- Exercise aim -
Without including any pictures, copy every line below exactly.
Input Start Marker
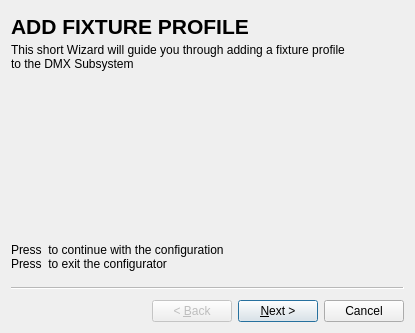
Qt form Config/addfixtureprofile.ui (Stavro-Purdie/Universal-Digital-Visual-Follow-Spot-Interfacing-System) before a commit.
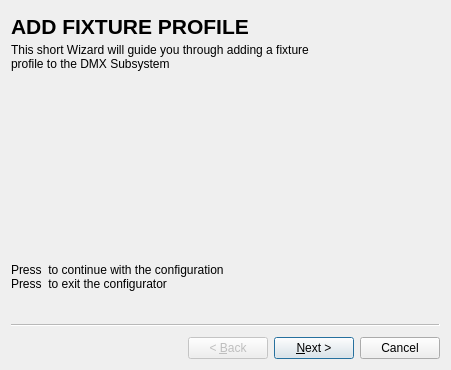
The same form after that commit.

The edit to the form file:
```diff
--- a/Config/addfixtureprofile.ui
+++ b/Config/addfixtureprofile.ui
@@ -6,8 +6,8 @@
    <rect>
     <x>0</x>
     <y>0</y>
-    <width>415</width>
-    <height>333</height>
+    <width>451</width>
+    <height>370</height>
    </rect>
   </property>
   <property name="windowTitle">
@@ -37,15 +37,15 @@
      </rect>
     </property>
     <property name="text">
-     <string>This short Wizard will guide you through adding a fixture profile
-to the DMX Subsystem</string>
+     <string>This short Wizard will guide you through adding a fixture 
+profile to the DMX Subsystem</string>
     </property>
    </widget>
    <widget class="QLabel" name="label_24">
     <property name="geometry">
      <rect>
       <x>0</x>
-      <y>220</y>
+      <y>240</y>
       <width>371</width>
       <height>51</height>
      </rect>
```
Left out of the diff: 84 changed lines with no effect on the pictures.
Input End Marker
- Answer to the exercise -
Qt form Config/addfixtureprofile.ui (Stavro-Purdie/Universal-Digital-Visual-Follow-Spot-Interfacing-System) before a commit.
The same form after that commit.

The edit to the form file:
```diff
--- a/Config/addfixtureprofile.ui
+++ b/Config/addfixtureprofile.ui
@@ -6,8 +6,8 @@
    <rect>
     <x>0</x>
     <y>0</y>
-    <width>415</width>
-    <height>333</height>
+    <width>451</width>
+    <height>370</height>
    </rect>
   </property>
   <property name="windowTitle">
@@ -37,15 +37,15 @@
      </rect>
     </property>
     <property name="text">
-     <string>This short Wizard will guide you through adding a fixture profile
-to the DMX Subsystem</string>
+     <string>This short Wizard will guide you through adding a fixture 
+profile to the DMX Subsystem</string>
     </property>
    </widget>
    <widget class="QLabel" name="label_24">
     <property name="geometry">
      <rect>
       <x>0</x>
-      <y>220</y>
+      <y>240</y>
       <width>371</width>
       <height>51</height>
      </rect>
```
Left out of the diff: 84 changed lines with no effect on the pictures.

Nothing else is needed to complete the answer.